◆ Dataset records:

• • • • • • •

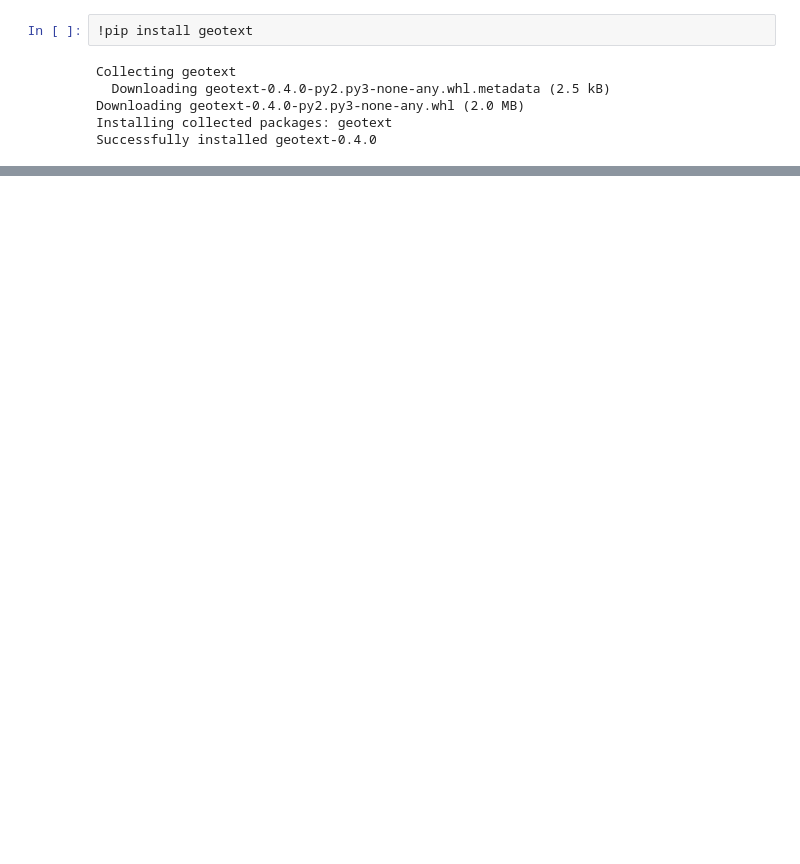
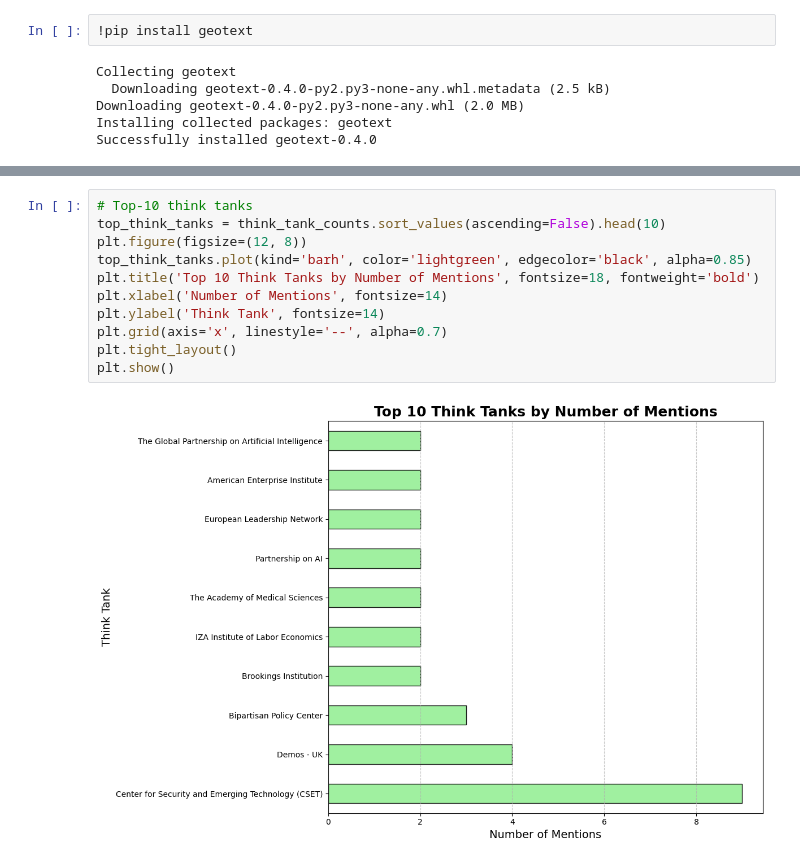
Before and after one commit to kjh8331267/AI_policy_analysis, a Jupyter notebook: 3_Exploratory_data_analysis.ipynb, the cells around one changed output, grey strips where cells are left out. Drawn from its saved outputs; the diff is of its cells as text; blank space fills up the shorter version.

```diff
--- a/3_Exploratory_data_analysis.ipynb
+++ b/3_Exploratory_data_analysis.ipynb
@@ -259,0 +105,13 @@ plt.show()
+# %%
+# Top-10 think tanks
+top_think_tanks = think_tank_counts.sort_values(ascending=False).head(10)
+plt.figure(figsize=(12, 8))
+top_think_tanks.plot(kind='barh', color='lightgreen', edgecolor='black', alpha=0.85)
+plt.title('Top 10 Think Tanks by Number of Mentions', fontsize=18, fontweight='bold')
+plt.xlabel('Number of Mentions', fontsize=14)
+plt.ylabel('Think Tank', fontsize=14)
+plt.grid(axis='x', linestyle='--', alpha=0.7)
+plt.tight_layout()
+plt.show()
+# %% [output]
+[figure, added]
```
Also changed, not shown: parts of 14 cells of this notebook.
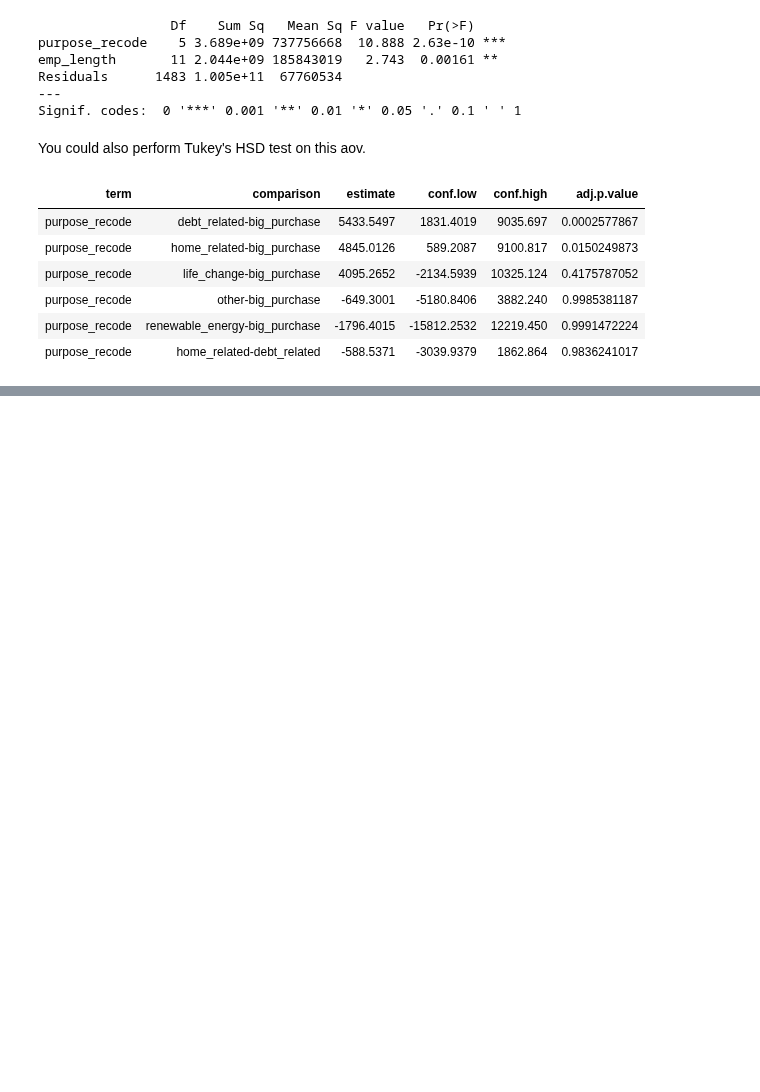
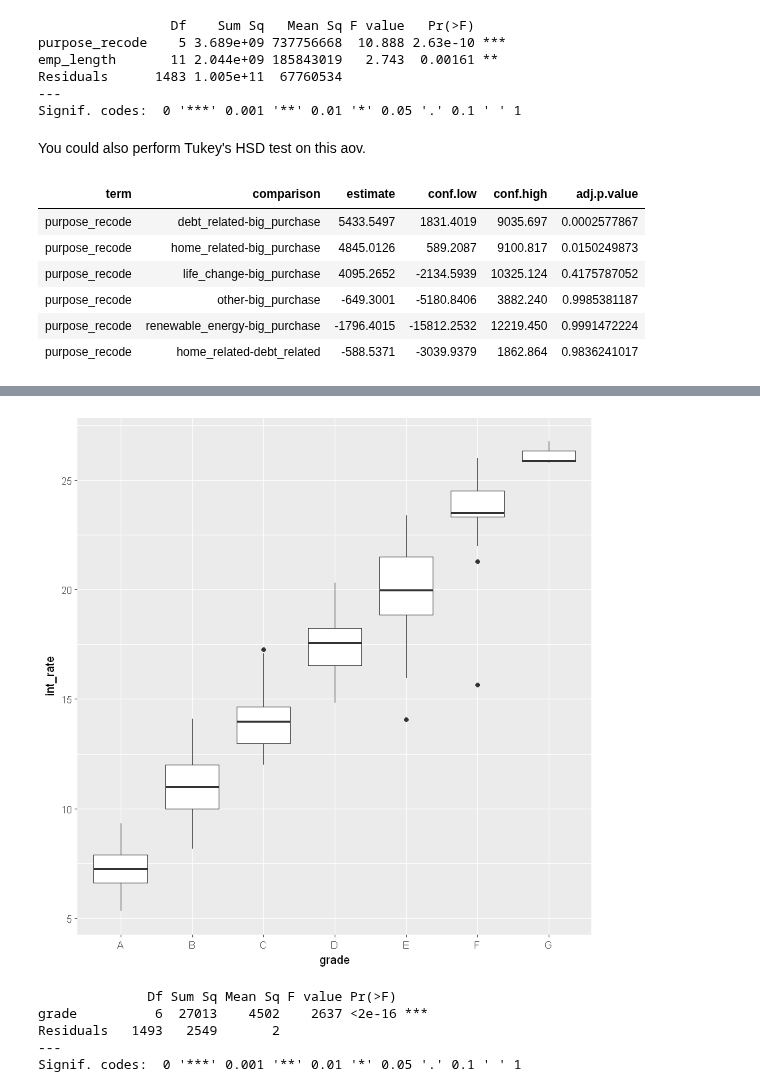
Before and after one commit to iamjz/R-Data, a Jupyter notebook: Design of Experiments.ipynb, the cells around one changed output, grey strips where cells are left out. Saved outputs shown, nothing was run; the diff lists cells and outputs as text; code cells hidden in the pictures; blank space fills up the shorter version.

```diff
--- a/Design of Experiments.ipynb
+++ b/Design of Experiments.ipynb
@@ -1253,0 +1334,16 @@ head(tidy(TukeyHSD(purpose_emp_aov, conf.level = 0.95)))
+# %%
+# Make a boxplot of int_rate by grade
+ggplot(data = lendingclub, aes(x = grade, y = int_rate)) + geom_boxplot()
+# %% [output]
+[figure, added]
+# %%
+# Use aov() to create grade_aov plus call summary() to print results
+grade_aov <- aov(int_rate ~ grade, data = lendingclub)
+
+summary(grade_aov)
+# %% [output]
+              Df Sum Sq Mean Sq F value Pr(>F)
+grade          6  27013    4502    2637 <2e-16 ***
+Residuals   1493   2549       2
+---
+Signif. codes:  0 '***' 0.001 '**' 0.01 '*' 0.05 '.' 0.1 ' ' 1
```
Also changed, not shown: parts of 19 cells of this notebook, 2 other files.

• • • • • • •

◆ What needs to be done:
Please retype the records above exactly, leaving every image out.

◆ Solved exercise:
Before and after one commit to kjh8331267/AI_policy_analysis, a Jupyter notebook: 3_Exploratory_data_analysis.ipynb, the cells around one changed output, grey strips where cells are left out. Drawn from its saved outputs; the diff is of its cells as text; blank space fills up the shorter version.

```diff
--- a/3_Exploratory_data_analysis.ipynb
+++ b/3_Exploratory_data_analysis.ipynb
@@ -259,0 +105,13 @@ plt.show()
+# %%
+# Top-10 think tanks
+top_think_tanks = think_tank_counts.sort_values(ascending=False).head(10)
+plt.figure(figsize=(12, 8))
+top_think_tanks.plot(kind='barh', color='lightgreen', edgecolor='black', alpha=0.85)
+plt.title('Top 10 Think Tanks by Number of Mentions', fontsize=18, fontweight='bold')
+plt.xlabel('Number of Mentions', fontsize=14)
+plt.ylabel('Think Tank', fontsize=14)
+plt.grid(axis='x', linestyle='--', alpha=0.7)
+plt.tight_layout()
+plt.show()
+# %% [output]
+[figure, added]
```
Also changed, not shown: parts of 14 cells of this notebook.
Before and after one commit to iamjz/R-Data, a Jupyter notebook: Design of Experiments.ipynb, the cells around one changed output, grey strips where cells are left out. Saved outputs shown, nothing was run; the diff lists cells and outputs as text; code cells hidden in the pictures; blank space fills up the shorter version.

```diff
--- a/Design of Experiments.ipynb
+++ b/Design of Experiments.ipynb
@@ -1253,0 +1334,16 @@ head(tidy(TukeyHSD(purpose_emp_aov, conf.level = 0.95)))
+# %%
+# Make a boxplot of int_rate by grade
+ggplot(data = lendingclub, aes(x = grade, y = int_rate)) + geom_boxplot()
+# %% [output]
+[figure, added]
+# %%
+# Use aov() to create grade_aov plus call summary() to print results
+grade_aov <- aov(int_rate ~ grade, data = lendingclub)
+
+summary(grade_aov)
+# %% [output]
+              Df Sum Sq Mean Sq F value Pr(>F)
+grade          6  27013    4502    2637 <2e-16 ***
+Residuals   1493   2549       2
+---
+Signif. codes:  0 '***' 0.001 '**' 0.01 '*' 0.05 '.' 0.1 ' ' 1
```
Also changed, not shown: parts of 19 cells of this notebook, 2 other files.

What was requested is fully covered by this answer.